Hello, operator, I’d like to report a bug: Why one company is offering hackers directory assistance
HackerOne, one of the leading bounty firms, is creating a system that will connect computer vulnerability hunters with companies that may not have formal disclosure policies.
Reuters / Yuya Shino
Before he cofounded San Francisco-based bounty broker HackerOne three years ago, Michiel Prins hunted software bugs for a living. Yet finding a way to report flaws that could leave users vulnerable to criminal hackers was always a hassle.
Only a handful of organizations actually had a formal policy for security researchers to call in tips, and those were mostly Silicon Valley tech firms, Mr. Prins says. So he would have to go through hoops to try to tell companies about bugs – even scouring professional networking site Linkedin for the e-mail addresses of top executives to message them directly. “Usually we would spend more time figuring out how to contact the organization and getting the issue patched than finding the security flaw,” Prins says.
Now, Prins’s company wants to change that – and streamline the time-consuming process that friendly hackers still have to deal with when trying to report bugs.
HackerOne, one of a handful of organizations around today that helps researchers get paid for finding bugs, announced last week that it was adding directory assistance to a massive list it created this summer to allow hackers to look up security contacts at major companies. Now, if hackers find the company they want to reach has no official disclosure policy, HackerOne will reach out to that firm directly to help determine the best way to report bugs, and provide that information back to the researchers.
While creating the directory, the company’s Chief Technology Officer Alex Rice says, they found that 94 percent of the Forbes Global 2000 – the world’s largest and most powerful companies from all sectors, including the cream of the crop in finance, the auto industry, healthcare, and insurance – still do not have formal channels for white hat hackers to report flaws they find to the companies. “So if you’ve found a vulnerability that you want to make sure gets fixed, the answer is, you can’t, or you need to subject yourself to personal risk,” Mr. Rice says, such as a lawsuit.

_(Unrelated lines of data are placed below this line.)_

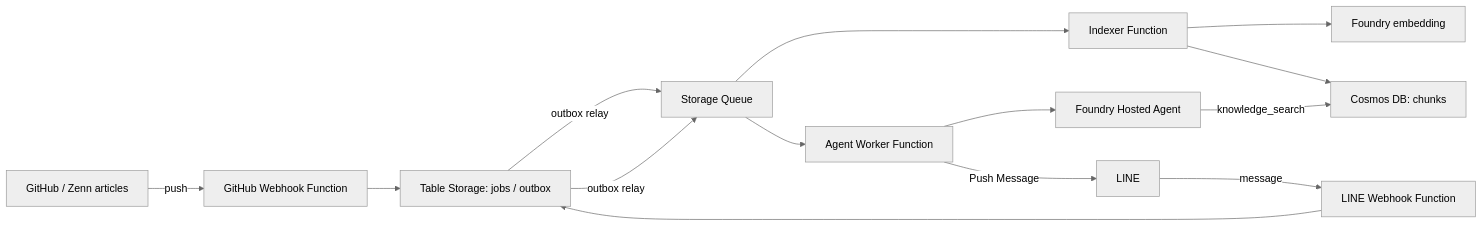
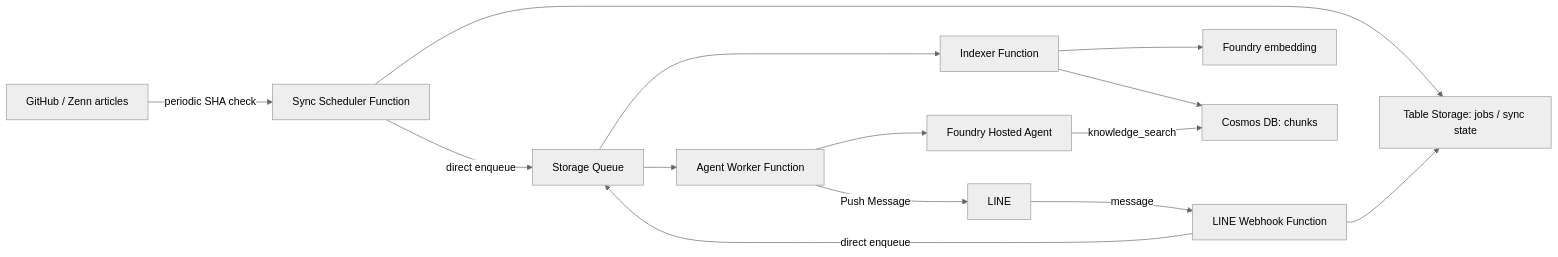
Before and after one commit to Tomodo1773/tech-knowledge-agent: the diagram in README.md, drawn with Mermaid (neutral theme). The commit also changed other lines of this file and 6 other files, not shown here.

Commit message:
Simplify personal MVP architecture

````diff
--- a/README.md
+++ b/README.md
@@ -16,16 +16,16 @@
 ```mermaid
 flowchart LR
-  GH[GitHub / Zenn articles] -->|push| GHW[GitHub Webhook Function]
-  GHW --> T[Table Storage: jobs / outbox]
-  T -->|outbox relay| Q[Storage Queue]
+  GH[GitHub / Zenn articles] -->|periodic SHA check| SYNC[Sync Scheduler Function]
+  SYNC --> T[Table Storage: jobs / sync state]
+  SYNC -->|direct enqueue| Q[Storage Queue]
   Q --> IDX[Indexer Function]
   IDX --> E[Foundry embedding]
   IDX --> C[Cosmos DB: chunks]
   LINE[LINE] -->|message| LWH[LINE Webhook Function]
   LWH --> T
-  T -->|outbox relay| Q
+  LWH -->|direct enqueue| Q
   Q --> W[Agent Worker Function]
   W --> A[Foundry Hosted Agent]
   A -->|knowledge_search| C
   W -->|Push Message| LINE
 ```
````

HackerOne’s move comes as the debate over whether – and to what extent – hackers should be able to breach systems and devices with the intent of exposing security flaws is heating up nationwide.
Fear of being targeted for lawsuits is real for many hackers, whose investigations to find security flaws can require circumventing copyright protection measures, which is a felony under the Digital Millennium Copyright Act (DMCA). For instance, that provision allowed lawyers from IOActive, which designs the Cyberlock digital access control systems, to threaten suit against researchers who said they found vulnerabilities in the company’s software earlier this year.
IOActive is just one of several companies who have made similar warnings: In September, cybersecurity firm FireEye obtained an injunction in Germany that prevented ERNW from releasing information about flaws that company says it found in its products (FireEye ultimately patched the bug and credited the researcher). Oracle’s Chief Security Officer has also publicly complained about researchers trying to reverse engineer their software.
It’s also an issue the US government is dealing with too: Some worry that President Obama’s proposed federal hacking statute announced in this year’s State of the Union address could broaden the Computer Fraud and Abuse Act and toughen penalties for hackers.
So, as Rice says, having a known intermediary such as HackerOne reach out to companies can help assuage researchers’ fears of reprisal. “The worst outcome is not knowing what the outcome is going to be,” he says. “Not knowing if finding and testing a security vulnerability because you happen to stumble upon is going to land you in jail.”
Others think directory assistance will do little to change HackerOne’s policy of recruiting researchers off of the open Internet, which they view as irresponsible. “You’re giving the entire world an open invitation to hack their stuff,” says Jay Kaplan, chief executive officer of Synack, another vulnerability-spotting company based in Redwood City, Calif. “Researchers just need to realize that some of these organizations won’t ever feel comfortable with that.”
Synack differs from HackerOne, Kaplan says, because it operates on a proprietary platform that requires researchers to undergo strict vetting procedures before they can log on. (A spokesperson for HackerOne says the company does not restrict hackers from registering for the site, but maintains a reputation system that rewards users that accurately report bugs.)
Despite the challenges, there are some signs that companies and policymakers both are increasingly recognizing the value of researchers and easing the legal restrictions. Last month, the Librarian of Congress lifted the ban on hacking car software under the DMCA, and the Department of Commerce is pursuing a program that could allow for safe and legal vulnerability disclosures. What’s more, an increasing number of companies outside of the tech world also have adopted responsible disclosure policies that give researchers amnesty to come forward with flaws.
Since the Internet is growing up – with some 50 billion devices estimated to be connected to the Internet by 2020, including in people’s homes and on their bodies – some in the tech world think it’s time for businesses to grow up along with it, and support developing formal processes for hackers to get in touch responsibly.